» **EXCERPTED RECORDS**
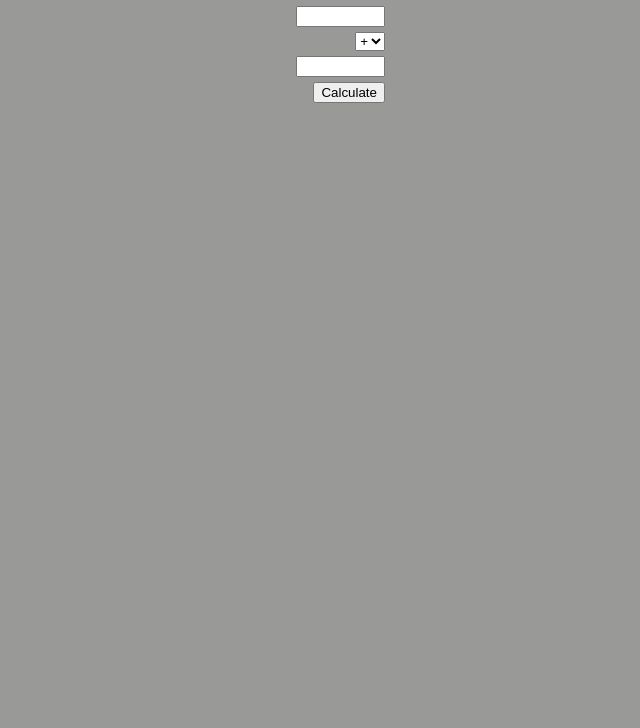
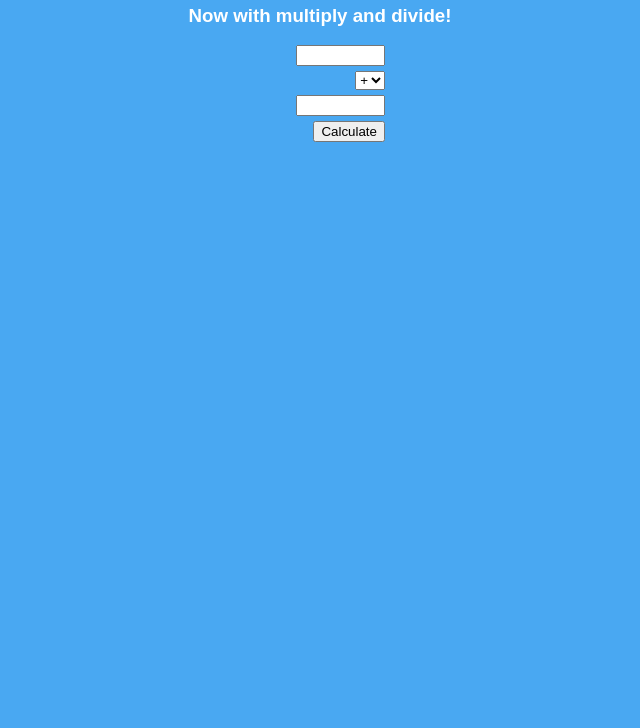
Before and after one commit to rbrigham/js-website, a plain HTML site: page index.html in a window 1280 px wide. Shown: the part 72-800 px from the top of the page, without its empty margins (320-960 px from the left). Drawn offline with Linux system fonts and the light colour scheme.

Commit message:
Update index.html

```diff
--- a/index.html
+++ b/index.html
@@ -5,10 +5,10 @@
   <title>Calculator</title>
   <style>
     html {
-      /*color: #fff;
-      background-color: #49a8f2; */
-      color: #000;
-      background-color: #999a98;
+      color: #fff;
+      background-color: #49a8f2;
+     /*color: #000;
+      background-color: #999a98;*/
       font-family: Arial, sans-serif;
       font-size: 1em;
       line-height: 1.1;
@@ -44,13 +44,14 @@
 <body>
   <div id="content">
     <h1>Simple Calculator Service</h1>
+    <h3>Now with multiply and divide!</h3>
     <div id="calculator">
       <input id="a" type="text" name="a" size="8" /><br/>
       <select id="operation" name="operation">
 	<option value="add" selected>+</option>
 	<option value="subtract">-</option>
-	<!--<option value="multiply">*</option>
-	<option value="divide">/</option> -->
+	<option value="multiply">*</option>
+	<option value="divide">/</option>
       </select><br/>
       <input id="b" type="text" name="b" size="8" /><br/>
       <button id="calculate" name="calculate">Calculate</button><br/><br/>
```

* * *

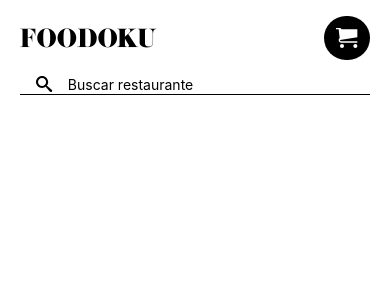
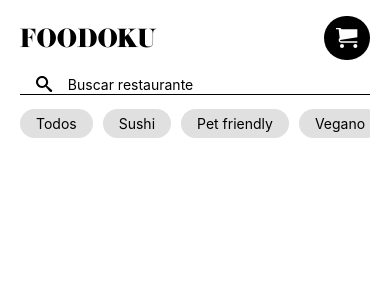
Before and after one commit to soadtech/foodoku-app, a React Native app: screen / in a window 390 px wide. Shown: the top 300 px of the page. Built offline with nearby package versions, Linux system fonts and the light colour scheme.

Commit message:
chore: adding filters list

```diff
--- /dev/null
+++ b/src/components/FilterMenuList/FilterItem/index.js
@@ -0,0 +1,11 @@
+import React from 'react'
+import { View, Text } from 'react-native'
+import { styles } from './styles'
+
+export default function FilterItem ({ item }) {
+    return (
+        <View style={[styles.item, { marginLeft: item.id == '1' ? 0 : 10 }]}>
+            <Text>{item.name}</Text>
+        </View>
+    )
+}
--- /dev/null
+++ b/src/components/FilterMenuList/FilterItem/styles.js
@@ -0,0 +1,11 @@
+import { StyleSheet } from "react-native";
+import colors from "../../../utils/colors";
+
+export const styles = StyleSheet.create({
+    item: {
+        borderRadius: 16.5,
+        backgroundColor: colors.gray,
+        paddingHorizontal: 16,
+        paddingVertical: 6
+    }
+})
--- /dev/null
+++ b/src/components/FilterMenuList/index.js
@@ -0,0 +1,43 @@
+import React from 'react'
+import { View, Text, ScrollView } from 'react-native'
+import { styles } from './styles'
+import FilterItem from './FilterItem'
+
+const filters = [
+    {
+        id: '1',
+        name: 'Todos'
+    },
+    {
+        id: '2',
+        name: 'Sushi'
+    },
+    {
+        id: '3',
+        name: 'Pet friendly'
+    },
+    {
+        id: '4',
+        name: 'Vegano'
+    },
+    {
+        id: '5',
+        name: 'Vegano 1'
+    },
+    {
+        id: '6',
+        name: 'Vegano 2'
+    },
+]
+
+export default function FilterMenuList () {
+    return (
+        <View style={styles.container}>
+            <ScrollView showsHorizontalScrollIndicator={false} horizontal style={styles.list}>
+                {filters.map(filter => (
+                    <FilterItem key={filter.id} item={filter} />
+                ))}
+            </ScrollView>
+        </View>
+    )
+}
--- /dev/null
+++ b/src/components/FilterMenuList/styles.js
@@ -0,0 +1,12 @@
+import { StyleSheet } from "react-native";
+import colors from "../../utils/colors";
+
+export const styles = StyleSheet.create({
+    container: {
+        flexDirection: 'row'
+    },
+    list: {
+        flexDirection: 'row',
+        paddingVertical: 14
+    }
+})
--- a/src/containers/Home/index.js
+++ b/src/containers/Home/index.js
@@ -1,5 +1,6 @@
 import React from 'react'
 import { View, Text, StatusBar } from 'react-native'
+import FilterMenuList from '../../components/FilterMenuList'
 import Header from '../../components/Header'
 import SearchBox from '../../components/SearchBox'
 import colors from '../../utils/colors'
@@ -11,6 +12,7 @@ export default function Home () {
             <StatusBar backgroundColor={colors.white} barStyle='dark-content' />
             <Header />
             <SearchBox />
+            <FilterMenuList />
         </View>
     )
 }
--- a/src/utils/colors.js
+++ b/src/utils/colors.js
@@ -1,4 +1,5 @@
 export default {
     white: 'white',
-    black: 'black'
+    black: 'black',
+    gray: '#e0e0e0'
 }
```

--

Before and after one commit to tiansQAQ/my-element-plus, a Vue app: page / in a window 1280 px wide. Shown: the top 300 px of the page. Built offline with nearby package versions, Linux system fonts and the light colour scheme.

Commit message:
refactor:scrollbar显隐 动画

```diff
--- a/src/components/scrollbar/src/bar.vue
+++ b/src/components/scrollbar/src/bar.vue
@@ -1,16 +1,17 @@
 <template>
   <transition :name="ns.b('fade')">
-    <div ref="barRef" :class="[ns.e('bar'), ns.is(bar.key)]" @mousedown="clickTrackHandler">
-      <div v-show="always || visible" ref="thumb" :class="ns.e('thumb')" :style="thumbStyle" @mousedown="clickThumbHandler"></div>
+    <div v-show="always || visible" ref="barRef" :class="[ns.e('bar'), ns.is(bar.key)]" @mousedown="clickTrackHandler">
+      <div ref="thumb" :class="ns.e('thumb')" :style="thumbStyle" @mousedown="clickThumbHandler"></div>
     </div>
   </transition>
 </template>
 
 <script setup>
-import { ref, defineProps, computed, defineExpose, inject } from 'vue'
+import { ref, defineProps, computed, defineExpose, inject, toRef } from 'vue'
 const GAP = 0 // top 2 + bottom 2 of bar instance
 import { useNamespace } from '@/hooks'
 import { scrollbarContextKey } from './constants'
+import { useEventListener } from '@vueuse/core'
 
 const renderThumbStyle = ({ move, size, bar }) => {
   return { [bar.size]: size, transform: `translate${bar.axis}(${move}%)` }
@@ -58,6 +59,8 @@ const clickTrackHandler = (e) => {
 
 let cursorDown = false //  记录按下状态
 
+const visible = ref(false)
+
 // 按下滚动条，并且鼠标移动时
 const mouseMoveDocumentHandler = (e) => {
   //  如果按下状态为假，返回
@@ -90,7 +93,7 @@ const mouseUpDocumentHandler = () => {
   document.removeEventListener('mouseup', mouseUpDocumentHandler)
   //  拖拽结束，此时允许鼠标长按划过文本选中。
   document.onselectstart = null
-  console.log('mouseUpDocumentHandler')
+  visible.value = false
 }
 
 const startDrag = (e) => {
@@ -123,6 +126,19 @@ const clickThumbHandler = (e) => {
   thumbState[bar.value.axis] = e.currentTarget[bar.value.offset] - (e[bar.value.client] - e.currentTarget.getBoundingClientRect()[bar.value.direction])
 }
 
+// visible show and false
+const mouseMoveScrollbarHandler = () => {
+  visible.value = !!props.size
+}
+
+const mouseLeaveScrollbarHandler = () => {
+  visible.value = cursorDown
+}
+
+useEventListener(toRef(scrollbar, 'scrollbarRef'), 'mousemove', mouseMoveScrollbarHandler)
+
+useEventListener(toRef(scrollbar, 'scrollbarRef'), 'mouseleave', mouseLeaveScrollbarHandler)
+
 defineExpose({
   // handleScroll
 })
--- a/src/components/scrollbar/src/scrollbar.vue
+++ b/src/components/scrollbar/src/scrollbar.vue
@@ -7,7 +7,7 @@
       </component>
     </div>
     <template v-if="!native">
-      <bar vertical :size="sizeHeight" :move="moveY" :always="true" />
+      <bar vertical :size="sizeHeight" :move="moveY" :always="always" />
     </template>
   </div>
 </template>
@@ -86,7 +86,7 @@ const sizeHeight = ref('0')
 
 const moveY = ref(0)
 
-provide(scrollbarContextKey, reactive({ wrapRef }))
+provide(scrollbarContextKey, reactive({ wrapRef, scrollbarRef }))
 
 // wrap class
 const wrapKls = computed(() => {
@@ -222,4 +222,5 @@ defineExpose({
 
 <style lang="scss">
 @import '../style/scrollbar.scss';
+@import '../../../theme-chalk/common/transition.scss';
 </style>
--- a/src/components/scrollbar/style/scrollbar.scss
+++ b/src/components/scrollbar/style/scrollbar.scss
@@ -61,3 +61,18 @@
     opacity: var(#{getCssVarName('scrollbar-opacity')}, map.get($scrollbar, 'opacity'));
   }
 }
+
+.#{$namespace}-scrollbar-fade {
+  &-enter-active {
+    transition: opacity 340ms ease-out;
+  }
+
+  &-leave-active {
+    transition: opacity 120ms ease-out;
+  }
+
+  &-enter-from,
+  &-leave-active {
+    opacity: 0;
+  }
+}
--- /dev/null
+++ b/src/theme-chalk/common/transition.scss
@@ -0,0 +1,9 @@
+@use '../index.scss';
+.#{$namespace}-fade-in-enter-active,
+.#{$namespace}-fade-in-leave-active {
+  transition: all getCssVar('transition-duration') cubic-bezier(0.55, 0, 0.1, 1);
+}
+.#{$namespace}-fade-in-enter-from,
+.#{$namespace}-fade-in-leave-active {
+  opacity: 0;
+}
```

» **WHAT YOU ARE ASKED TO DO**
The job is to copy each line from the material above that holds the word "value".

» **COMPLETED EXERCISE**
 	<option value="add" selected>+</option>
 	<option value="subtract">-</option>
-	<!--<option value="multiply">*</option>
-	<option value="divide">/</option> -->
+	<option value="multiply">*</option>
+	<option value="divide">/</option>
+  visible.value = false
   thumbState[bar.value.axis] = e.currentTarget[bar.value.offset] - (e[bar.value.client] - e.currentTarget.getBoundingClientRect()[bar.value.direction])
+  visible.value = !!props.size
+  visible.value = cursorDown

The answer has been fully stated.